This controversial method proposes that transferring a tiny fraction of DNA from a different donor than only the parents will result in a child without mitochondria-related diseases. (Mitochondrial diseases are often severe and incurable, including muscular dystrophy and ataxia). Researchers believe they can wipe out such diseases within a generation. Children would also retain DNA from both their mother and their father. The genetic implant of a third person is described as being “as minimal as changing the batteries in a camera.”
Researchers are also placing great emphasis on needing public support, before current laws (which would prevent such an operation) become changed. Strong opposition comes from “groups who oppose embryo research and claim genetic engineering can result in serious defects.”
What is perhaps equally interesting to the article itself is the poll available on the website. The Telegraph asks: Continue reading →
I’ll be teaching a fairly large, mixed grad / undergrad seminar this coming semester as an ethics course with the working title that coincides with the blog: what sorts of people should there be?. Below is an initial draft of the core part of the syllabus. Feedback and suggestions welcome. One feature of the course will be to integrate some of the posts, videos, and commentaries from the What Sorts blog, using them as a basis for further discussion and readings. If any of you are also making use of some of the resources here or at www.whatsorts.net, let me know by reply here or privately.
Phil 450 / 550
Topics in Ethics
What sorts of people should there be?
Themes, readings, etc.
Course guide description:

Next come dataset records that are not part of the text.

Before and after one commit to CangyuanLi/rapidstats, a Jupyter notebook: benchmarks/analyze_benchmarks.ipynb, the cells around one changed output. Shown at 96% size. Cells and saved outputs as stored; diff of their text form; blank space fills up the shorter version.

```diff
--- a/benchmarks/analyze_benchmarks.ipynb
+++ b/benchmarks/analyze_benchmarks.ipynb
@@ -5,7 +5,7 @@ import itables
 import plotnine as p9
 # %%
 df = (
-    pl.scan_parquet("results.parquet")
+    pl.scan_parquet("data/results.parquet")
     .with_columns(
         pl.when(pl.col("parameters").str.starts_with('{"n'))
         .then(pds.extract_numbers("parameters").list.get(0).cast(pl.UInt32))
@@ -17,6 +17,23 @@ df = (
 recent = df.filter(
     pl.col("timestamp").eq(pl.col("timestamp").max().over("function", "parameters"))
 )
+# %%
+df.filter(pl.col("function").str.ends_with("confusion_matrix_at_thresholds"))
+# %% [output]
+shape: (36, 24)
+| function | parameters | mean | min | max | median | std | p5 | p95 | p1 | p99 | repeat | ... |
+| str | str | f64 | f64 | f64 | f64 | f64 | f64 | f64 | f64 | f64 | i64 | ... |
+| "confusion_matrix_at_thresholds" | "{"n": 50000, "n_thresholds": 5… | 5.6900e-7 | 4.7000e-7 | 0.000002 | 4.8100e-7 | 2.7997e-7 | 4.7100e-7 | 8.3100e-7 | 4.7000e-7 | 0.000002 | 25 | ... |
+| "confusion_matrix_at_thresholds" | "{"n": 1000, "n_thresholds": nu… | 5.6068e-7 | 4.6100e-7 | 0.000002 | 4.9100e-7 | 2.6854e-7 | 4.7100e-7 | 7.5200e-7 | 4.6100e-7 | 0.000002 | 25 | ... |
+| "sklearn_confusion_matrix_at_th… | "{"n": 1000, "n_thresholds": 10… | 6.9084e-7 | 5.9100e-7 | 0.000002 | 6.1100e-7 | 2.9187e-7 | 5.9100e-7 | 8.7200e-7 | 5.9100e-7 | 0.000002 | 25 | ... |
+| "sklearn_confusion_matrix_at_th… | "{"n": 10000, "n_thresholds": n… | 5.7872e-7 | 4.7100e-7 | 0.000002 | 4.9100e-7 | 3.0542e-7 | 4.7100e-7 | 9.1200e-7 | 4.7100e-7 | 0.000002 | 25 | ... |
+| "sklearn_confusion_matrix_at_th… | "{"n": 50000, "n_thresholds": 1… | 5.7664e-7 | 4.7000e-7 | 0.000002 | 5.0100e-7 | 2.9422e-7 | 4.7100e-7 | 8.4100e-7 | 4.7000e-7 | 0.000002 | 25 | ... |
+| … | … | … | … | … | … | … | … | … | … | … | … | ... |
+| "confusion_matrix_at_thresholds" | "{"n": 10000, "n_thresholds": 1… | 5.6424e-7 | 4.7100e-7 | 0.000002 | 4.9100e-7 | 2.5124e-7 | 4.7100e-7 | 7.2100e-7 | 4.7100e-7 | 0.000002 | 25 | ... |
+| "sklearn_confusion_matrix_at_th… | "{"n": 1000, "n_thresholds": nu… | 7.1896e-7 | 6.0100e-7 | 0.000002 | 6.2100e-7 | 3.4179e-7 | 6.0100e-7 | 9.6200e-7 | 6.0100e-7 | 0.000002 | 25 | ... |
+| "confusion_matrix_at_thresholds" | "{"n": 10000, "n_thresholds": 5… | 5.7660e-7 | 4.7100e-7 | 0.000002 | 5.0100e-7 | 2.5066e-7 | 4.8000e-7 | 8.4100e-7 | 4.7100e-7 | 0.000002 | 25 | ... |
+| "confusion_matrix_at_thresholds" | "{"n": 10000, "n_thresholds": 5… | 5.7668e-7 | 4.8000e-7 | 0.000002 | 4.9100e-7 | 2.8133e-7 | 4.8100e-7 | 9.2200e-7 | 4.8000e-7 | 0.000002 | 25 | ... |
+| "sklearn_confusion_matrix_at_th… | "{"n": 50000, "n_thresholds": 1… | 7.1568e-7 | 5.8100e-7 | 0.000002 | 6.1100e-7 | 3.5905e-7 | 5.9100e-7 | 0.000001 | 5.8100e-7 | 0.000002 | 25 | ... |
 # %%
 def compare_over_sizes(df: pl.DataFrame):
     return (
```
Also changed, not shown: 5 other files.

This course will be organized around the question “What sorts of people should there be?” and will focus on philosophical issues that arise in several areas at the interface of ethics, science, and technology. Topics that I would imagine covering including most, if not all, of the following: autonomy and personal choice concerning one’s appearance, health, and well-being; choices and responsibilities for one’s own possible and actual children; social policies and common practices regarding future generations, including genetic testing and screening; philosophical and medical views of disability and disablement; bioenhancement and transhumanism; the moral value of human and non-human lives; the nature of persons and the philosophical focus on questions about persons. Continue reading →